The ratio of terrible to good is not doable for you.
The amount of verbal abuse I get on dating sites is not unsubstantial, but doesn’t stand out to me as especially horrendous because I get the same insults and harassment offline from people who are far more able to hurt me. Keeping a profile up is worth it to me because I can block the awful and potentially awful online the way I can’t offline and occasionally, through all the filtering, meet awesome people. This isn’t true for everyone.
You have the ability to get yourself out there.
If you lack transportation and/or funds, it can be hard to go to events and spaces where you might meet someone who might be interested in you and/or vice versa. This goes double if you live in an area that isn’t very urban, if you are a parent, and if you have a disability, among many other factors.
You aren’t Desi.
Interestingly enough, I recently found out that meeting online is more acceptable among certain Indian and Pakistani circles. Since arranged-marriage-style biodata is just like a dating profile, it’s easy to see why that might be so. Conversely, since any kind of romantic arranging or matchmaking is considered old-fashioned, desperate, and embarrassing in the West, people feel the need to put it down. Perhaps the lingering influence of my background has something to do with my shamelessness about my dating history and love life.
Online dating is one of those matters where people in the majority, i.e. people who think less of meeting on the Internet than meeting offline, are oddly defensive about their choices. Those of us who cannot easily find dates offline often envy of those who can, so it feels rather bizarre when they come out swinging against us because they have certain advantages.
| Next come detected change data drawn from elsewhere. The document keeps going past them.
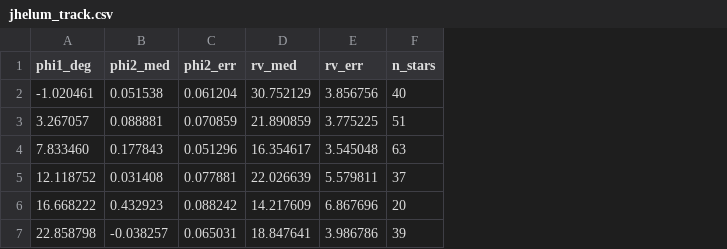
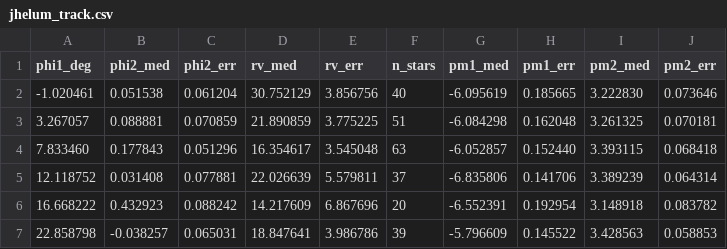
Before and after one commit to harald936/mw-halo-rotation, a CSV file: data/jhelum/jhelum_track.csv, drawn as a sheet; the diff names each change by its address in the sheet, - before the commit and + after, or states it on an @@ line.

```diff
--- a/data/jhelum/jhelum_track.csv
+++ b/data/jhelum/jhelum_track.csv
+column G (pm1_med), rows 2-7: -6.095619 | -6.084298 | -6.052857 | -6.835806 | -6.552391 | -5.796609
+column H (pm1_err), rows 2-7: 0.185665 | 0.162048 | 0.152440 | 0.141706 | 0.192954 | 0.145522
+column I (pm2_med), rows 2-7: 3.222830 | 3.261325 | 3.393115 | 3.389239 | 3.148918 | 3.428563
+column J (pm2_err), rows 2-7: 0.073646 | 0.070181 | 0.068418 | 0.064314 | 0.083782 | 0.058853
```
Also changed, not shown: 2 other files.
In a world where nearly no one is being forced to put up a profile or download an app with a swiping feature, and where most people lie about their use of and look down on dating sites, shunning them is popular and mainstream, not an edgy minority view in need of defending.
Main image by s for safari